Benched in Birmingham

11034273_1604354533131646_1173706996907637149_nChris Cooper’s play Benched is a point of connection for the project partners, as it has been produced in Hungary, China and the UK, and also performed in Malta by partners in the Facing the Gap project. You can read here a report on the UK project based on Benched: 

From January to July 2015 The GAP Arts Project ran their first community drama project as part of The BENCHED Project. Benched, a monodrama written by Chris Cooper, tells the story of a young man who, whilst occupying a park bench, deconstructs and confronts the pressures of society, whilst looking after his sister’s baby who lays sleeping in a pram. The drama opens up questions of how present cultural, social and economic crises affect the everyday life of people, and how it can particularly affect those marginalised in society.

It was the first time GAP explicitly used concepts of site and object in their artistic work, for example, working with the audience before the play begins to create the site of the play. GAP would ask the audience about the state of the bench, how well it has been kept, what type of activities happen on the bench, who are the people who use it and more. This allowed the audiences to actively use their imagination to project their understandings, in this instance their understanding of public space, onto the drama and allow it to be acted upon.

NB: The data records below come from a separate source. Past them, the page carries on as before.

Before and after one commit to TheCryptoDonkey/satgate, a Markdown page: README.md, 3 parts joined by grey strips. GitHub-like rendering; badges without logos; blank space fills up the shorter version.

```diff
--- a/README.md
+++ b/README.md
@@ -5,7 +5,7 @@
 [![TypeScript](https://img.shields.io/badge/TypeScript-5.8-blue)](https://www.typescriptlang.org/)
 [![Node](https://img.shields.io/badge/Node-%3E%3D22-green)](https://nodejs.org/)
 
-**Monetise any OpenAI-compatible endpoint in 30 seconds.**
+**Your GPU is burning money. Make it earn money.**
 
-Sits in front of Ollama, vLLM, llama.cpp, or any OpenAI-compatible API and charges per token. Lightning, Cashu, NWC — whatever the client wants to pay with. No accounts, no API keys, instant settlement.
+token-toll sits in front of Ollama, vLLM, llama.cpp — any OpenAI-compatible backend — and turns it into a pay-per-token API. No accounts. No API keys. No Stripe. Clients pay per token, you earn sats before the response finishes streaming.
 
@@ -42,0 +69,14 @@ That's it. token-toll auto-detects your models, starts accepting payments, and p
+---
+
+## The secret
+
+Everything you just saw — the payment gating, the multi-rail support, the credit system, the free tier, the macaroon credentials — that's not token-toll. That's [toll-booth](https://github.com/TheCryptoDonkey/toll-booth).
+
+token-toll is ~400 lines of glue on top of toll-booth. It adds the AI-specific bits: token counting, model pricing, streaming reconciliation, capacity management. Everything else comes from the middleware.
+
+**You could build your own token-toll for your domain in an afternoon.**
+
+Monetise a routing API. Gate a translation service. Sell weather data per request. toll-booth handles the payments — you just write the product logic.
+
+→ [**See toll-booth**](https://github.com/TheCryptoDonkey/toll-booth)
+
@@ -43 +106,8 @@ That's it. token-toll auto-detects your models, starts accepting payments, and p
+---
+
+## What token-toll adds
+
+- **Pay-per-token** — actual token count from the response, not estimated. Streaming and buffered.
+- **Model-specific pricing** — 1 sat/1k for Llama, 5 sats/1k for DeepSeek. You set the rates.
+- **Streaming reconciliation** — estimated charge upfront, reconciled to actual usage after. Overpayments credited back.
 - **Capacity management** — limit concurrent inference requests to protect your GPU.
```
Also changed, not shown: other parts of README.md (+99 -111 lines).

Rehearsal-of-BENCHED-with-The-GAP-Arts-Project-2After touring the piece across several community venues and groups across Birmingham the project culminated at the end of July with a large discussion titled Drama, Justice and Democracy. The discussion was developed by the questions raised throughout the performances with speakers from a range of backgrounds booked, including playwrights, a barrister, councillors and more. Whilst a fruitful conversation ensued, it proved difficult to tangibly move towards a praxis that aims to re evaluate how drama is currently being used in mainstream theatre, however, this did not stop the appetite for continuing this process.

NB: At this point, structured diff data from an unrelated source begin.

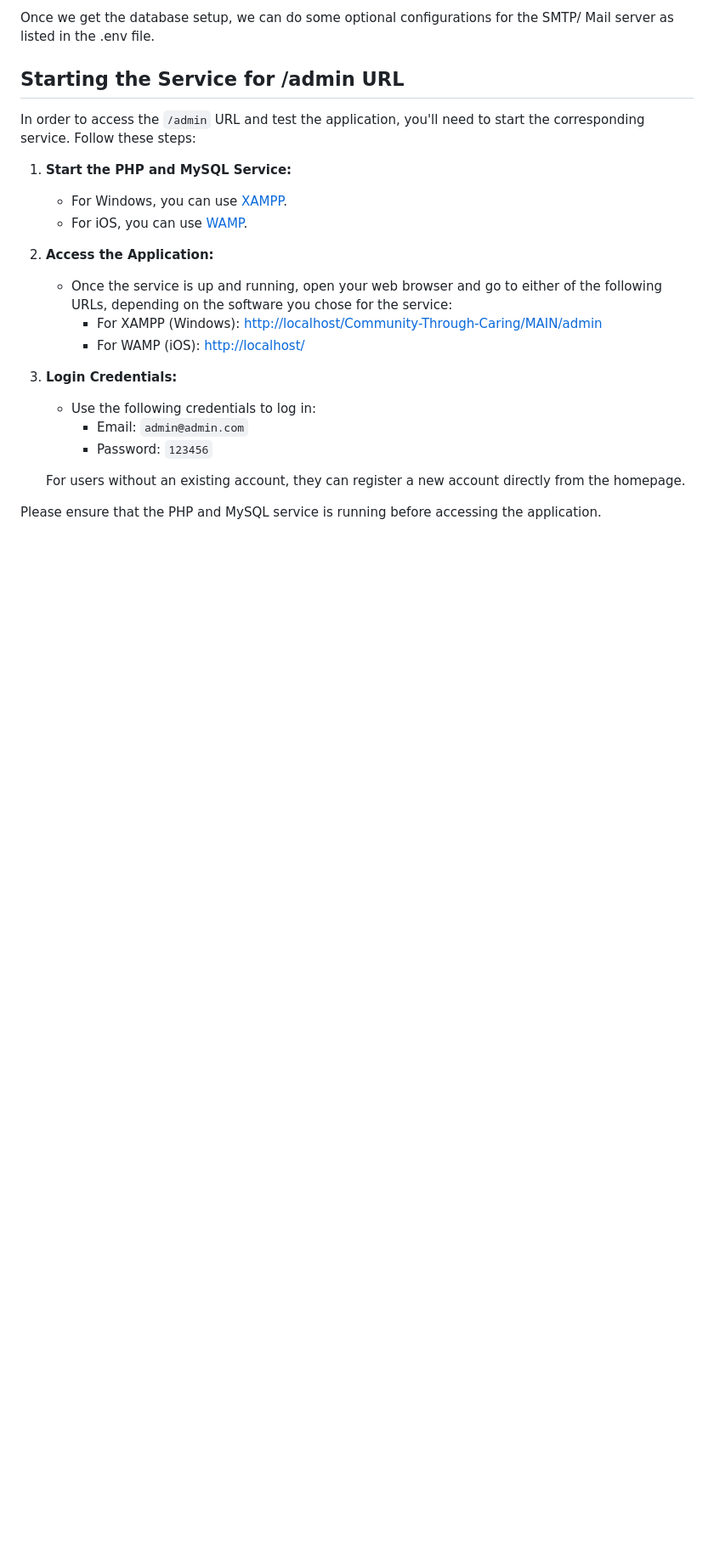
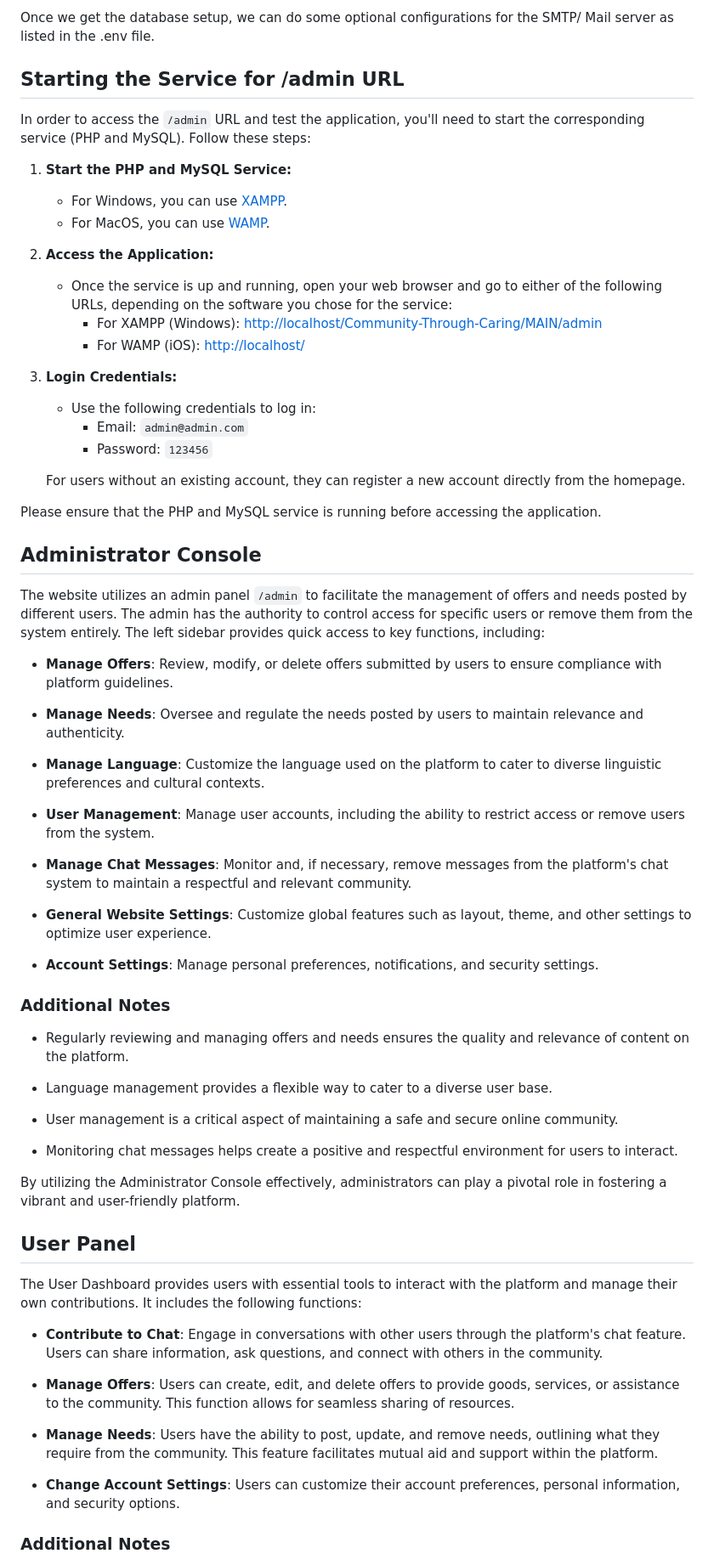
Before and after one commit to rdamashek/Community-Through-Caring, a Markdown page: README.md, the part around one of its changes. Shown at 85% size. Drawn GitHub-style; blank space fills up the shorter version.

```diff
--- a/README.md
+++ b/README.md
@@ -72,26 +79,71 @@ Once we get the database setup, we can do some optional configurations for the S
 ## Starting the Service for /admin URL
 
-In order to access the `/admin` URL and test the application, you'll need to start the corresponding service. Follow these steps:
+In order to access the `/admin` URL and test the application, you'll need to start the corresponding service (PHP and MySQL). Follow these steps:
 
 1. **Start the PHP and MySQL Service:**
 
-    - For Windows, you can use [XAMPP](https://www.apachefriends.org/download.html).
-    - For iOS, you can use [WAMP](https://www.mamp.info/en/downloads/).
+   - For Windows, you can use [XAMPP](https://www.apachefriends.org/download.html).
+   - For MacOS, you can use [WAMP](https://www.mamp.info/en/downloads/).
 
 2. **Access the Application:**
 
-    - Once the service is up and running, open your web browser and go to either of the following URLs, depending on the software you chose for the service:
-        - For XAMPP (Windows): [http://localhost/Community-Through-Caring/MAIN/admin](http://localhost/Community-Through-Caring/MAIN/admin)
-        - For WAMP (iOS): [http://localhost/](http://localhost/)
+   - Once the service is up and running, open your web browser and go to either of the following URLs, depending on the software you chose for the service:
+      - For XAMPP (Windows): [http://localhost/Community-Through-Caring/MAIN/admin](http://localhost/Community-Through-Caring/MAIN/admin)
+      - For WAMP (iOS): [http://localhost/](http://localhost/)
 
 3. **Login Credentials:**
 
-    - Use the following credentials to log in:
-        - Email: `admin@admin.com`
-        - Password: `123456`
+   - Use the following credentials to log in:
+      - Email: `admin@admin.com`
+      - Password: `123456`
 
    For users without an existing account, they can register a new account directly from the homepage.
 
 Please ensure that the PHP and MySQL service is running before accessing the application.
 
+## Administrator Console
 
+The website utilizes an admin panel `/admin` to facilitate the management of offers and needs posted by different users. The admin has the authority to control access for specific users or remove them from the system entirely. The left sidebar provides quick access to key functions, including:
+
+- **Manage Offers**: Review, modify, or delete offers submitted by users to ensure compliance with platform guidelines.
+
+- **Manage Needs**: Oversee and regulate the needs posted by users to maintain relevance and authenticity.
+
+- **Manage Language**: Customize the language used on the platform to cater to diverse linguistic preferences and cultural contexts.
+
+- **User Management**: Manage user accounts, including the ability to restrict access or remove users from the system.
+
+- **Manage Chat Messages**: Monitor and, if necessary, remove messages from the platform's chat system to maintain a respectful and relevant community.
+
+- **General Website Settings**: Customize global features such as layout, theme, and other settings to optimize user experience.
+
+- **Account Settings**: Manage personal preferences, notifications, and security settings.
+
+### Additional Notes
+
+- Regularly reviewing and managing offers and needs ensures the quality and relevance of content on the platform.
+
+- Language management provides a flexible way to cater to a diverse user base.
+
+- User management is a critical aspect of maintaining a safe and secure online community.
+
+- Monitoring chat messages helps create a positive and respectful environment for users to interact.
+
+By utilizing the Administrator Console effectively, administrators can play a pivotal role in fostering a vibrant and user-friendly platform.
+
+
+
+## User Panel
+
+The User Dashboard provides users with essential tools to interact with the platform and manage their own contributions. It includes the following functions:
+
+- **Contribute to Chat**: Engage in conversations with other users through the platform's chat feature. Users can share information, ask questions, and connect with others in the community.
+
+- **Manage Offers**: Users can create, edit, and delete offers to provide goods, services, or assistance to the community. This function allows for seamless sharing of resources.
+
+- **Manage Needs**: Users have the ability to post, update, and remove needs, outlining what they require from the community. This feature facilitates mutual aid and support within the platform.
+
+- **Change Account Settings**: Users can customize their account preferences, personal information, and security options.
+
+### Additional Notes
+
```
Also changed, not shown: other parts of README.md (+27 -18 lines).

The BENCHED Project was directed by Arron Gill, and produced by Maria Angela Wells.

Bond on Gap


Edward Bond at the ‘Stop Acting’ event in Budapest, 2009, organised by Kerekasztal Színházi Nevelési Központ –

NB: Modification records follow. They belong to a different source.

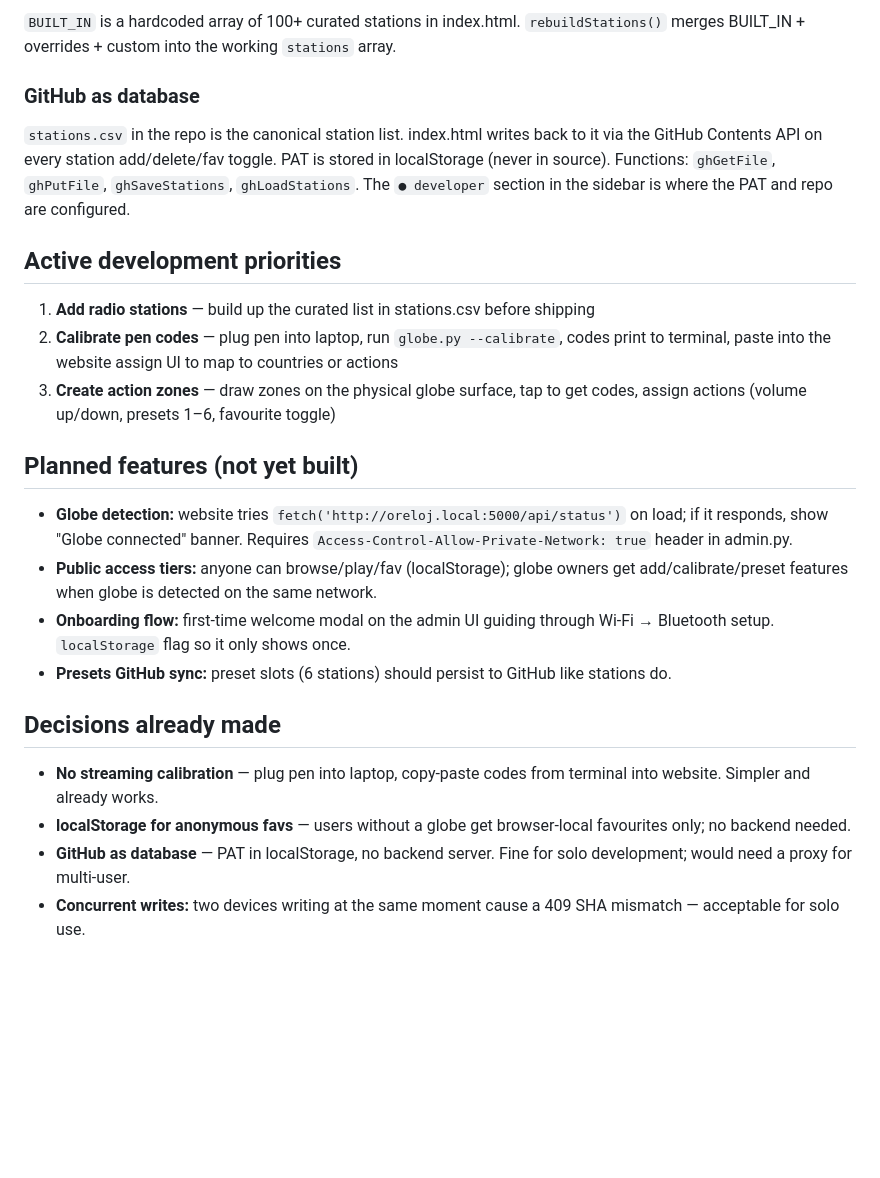
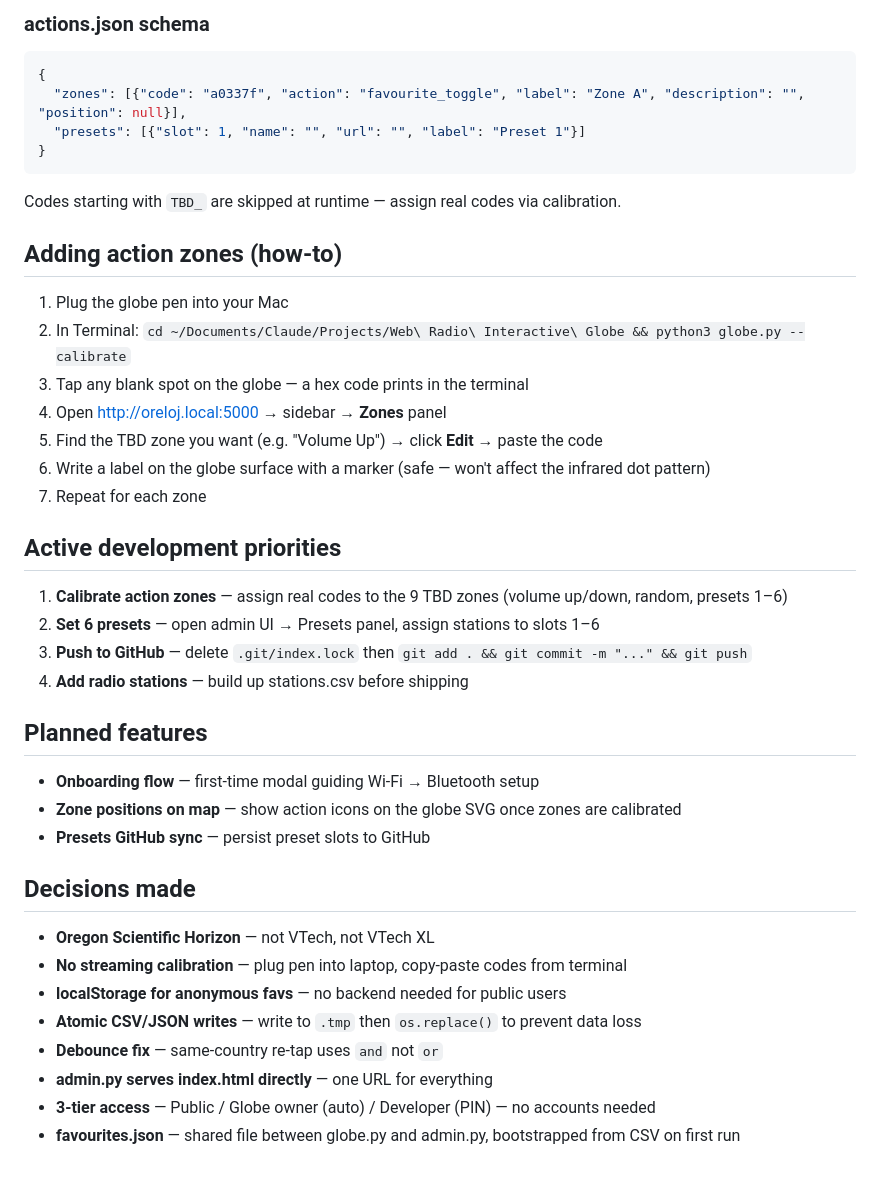
Before and after one commit to n8b2bp67qj-collab/oreloj, a Markdown page: CLAUDE.md, the part around one of its changes. GitHub-like rendering; blank space fills up the shorter version.

````diff
--- a/CLAUDE.md
+++ b/CLAUDE.md
@@ -55,26 +59,44 @@ The same file is the public GitHub Pages website and the Pi admin UI. `PI_BASE`
 
-`BUILT_IN` is a hardcoded array of 100+ curated stations in index.html. `rebuildStations()` merges BUILT_IN + overrides + custom into the working `stations` array.
+### actions.json schema
 
-### GitHub as database
+```json
+{
+  "zones": [{"code": "a0337f", "action": "favourite_toggle", "label": "Zone A", "description": "", "position": null}],
+  "presets": [{"slot": 1, "name": "", "url": "", "label": "Preset 1"}]
+}
+```
+Codes starting with `TBD_` are skipped at runtime — assign real codes via calibration.
 
-`stations.csv` in the repo is the canonical station list. index.html writes back to it via the GitHub Contents API on every station add/delete/fav toggle. PAT is stored in localStorage (never in source). Functions: `ghGetFile`, `ghPutFile`, `ghSaveStations`, `ghLoadStations`. The `● developer` section in the sidebar is where the PAT and repo are configured.
+## Adding action zones (how-to)
+
+1. Plug the globe pen into your Mac
+2. In Terminal: `cd ~/Documents/Claude/Projects/Web\ Radio\ Interactive\ Globe && python3 globe.py --calibrate`
+3. Tap any blank spot on the globe — a hex code prints in the terminal
+4. Open http://oreloj.local:5000 → sidebar → **Zones** panel
+5. Find the TBD zone you want (e.g. "Volume Up") → click **Edit** → paste the code
+6. Write a label on the globe surface with a marker (safe — won't affect the infrared dot pattern)
+7. Repeat for each zone
 
 ## Active development priorities
 
-1. **Add radio stations** — build up the curated list in stations.csv before shipping
-2. **Calibrate pen codes** — plug pen into laptop, run `globe.py --calibrate`, codes print to terminal, paste into the website assign UI to map to countries or actions
-3. **Create action zones** — draw zones on the physical globe surface, tap to get codes, assign actions (volume up/down, presets 1–6, favourite toggle)
+1. **Calibrate action zones** — assign real codes to the 9 TBD zones (volume up/down, random, presets 1–6)
+2. **Set 6 presets** — open admin UI → Presets panel, assign stations to slots 1–6
+3. **Push to GitHub** — delete `.git/index.lock` then `git add . && git commit -m "..." && git push`
+4. **Add radio stations** — build up stations.csv before shipping
 
-## Planned features (not yet built)
+## Planned features
 
-- **Globe detection:** website tries `fetch('http://oreloj.local:5000/api/status')` on load; if it responds, show "Globe connected" banner. Requires `Access-Control-Allow-Private-Network: true` header in admin.py.
-- **Public access tiers:** anyone can browse/play/fav (localStorage); globe owners get add/calibrate/preset features when globe is detected on the same network.
-- **Onboarding flow:** first-time welcome modal on the admin UI guiding through Wi-Fi → Bluetooth setup. `localStorage` flag so it only shows once.
-- **Presets GitHub sync:** preset slots (6 stations) should persist to GitHub like stations do.
+- **Onboarding flow** — first-time modal guiding Wi-Fi → Bluetooth setup
+- **Zone positions on map** — show action icons on the globe SVG once zones are calibrated
+- **Presets GitHub sync** — persist preset slots to GitHub
 
-## Decisions already made
+## Decisions made
 
-- **No streaming calibration** — plug pen into laptop, copy-paste codes from terminal into website. Simpler and already works.
-- **localStorage for anonymous favs** — users without a globe get browser-local favourites only; no backend needed.
-- **GitHub as database** — PAT in localStorage, no backend server. Fine for solo development; would need a proxy for multi-user.
-- **Concurrent writes:** two devices writing at the same moment cause a 409 SHA mismatch — acceptable for solo use.
+- **Oregon Scientific Horizon** — not VTech, not VTech XL
+- **No streaming calibration** — plug pen into laptop, copy-paste codes from terminal
+- **localStorage for anonymous favs** — no backend needed for public users
+- **Atomic CSV/JSON writes** — write to `.tmp` then `os.replace()` to prevent data loss
+- **Debounce fix** — same-country re-tap uses `and` not `or`
+- **admin.py serves index.html directly** — one URL for everything
+- **3-tier access** — Public / Globe owner (auto) / Developer (PIN) — no accounts needed
+- **favourites.json** — shared file between globe.py and admin.py, bootstrapped from CSV on first run
````
Also changed, not shown: other parts of CLAUDE.md (+29 -25 lines).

Edward Bond’s theory on drama has influenced the project partners greatly. Here is a short part from an interview recently recorded with Bond by Cao Xi, the creative director of Drama Rainbow.

Bond explains his concept of ‘gap':

…what I think about the gap is – there are two uses in a way. If I say reality exists because it’s in my mind, but obviously it’s really out there anyway. So there must be a gap between reality and that. And in that gap is me. I find myself in that gap. What I want to do in a drama is as it were to open that gap so you find yourself in it… YOU have to enter the gap. It has to be you.’

‘Culture is always saying there is no gap, because we have all the answers. You just have to trust authority because the pope can talk to God. Culture is saying there is no gap but it does this by taking over the gap. It is saying oh that’s the mystical and that’s the sublime. And you can go in the gap and meet God. But drama says I am sorry God I haven’t even got time for you there is this person’s need or suffering, bewildered or in danger. And that’s where I am going.’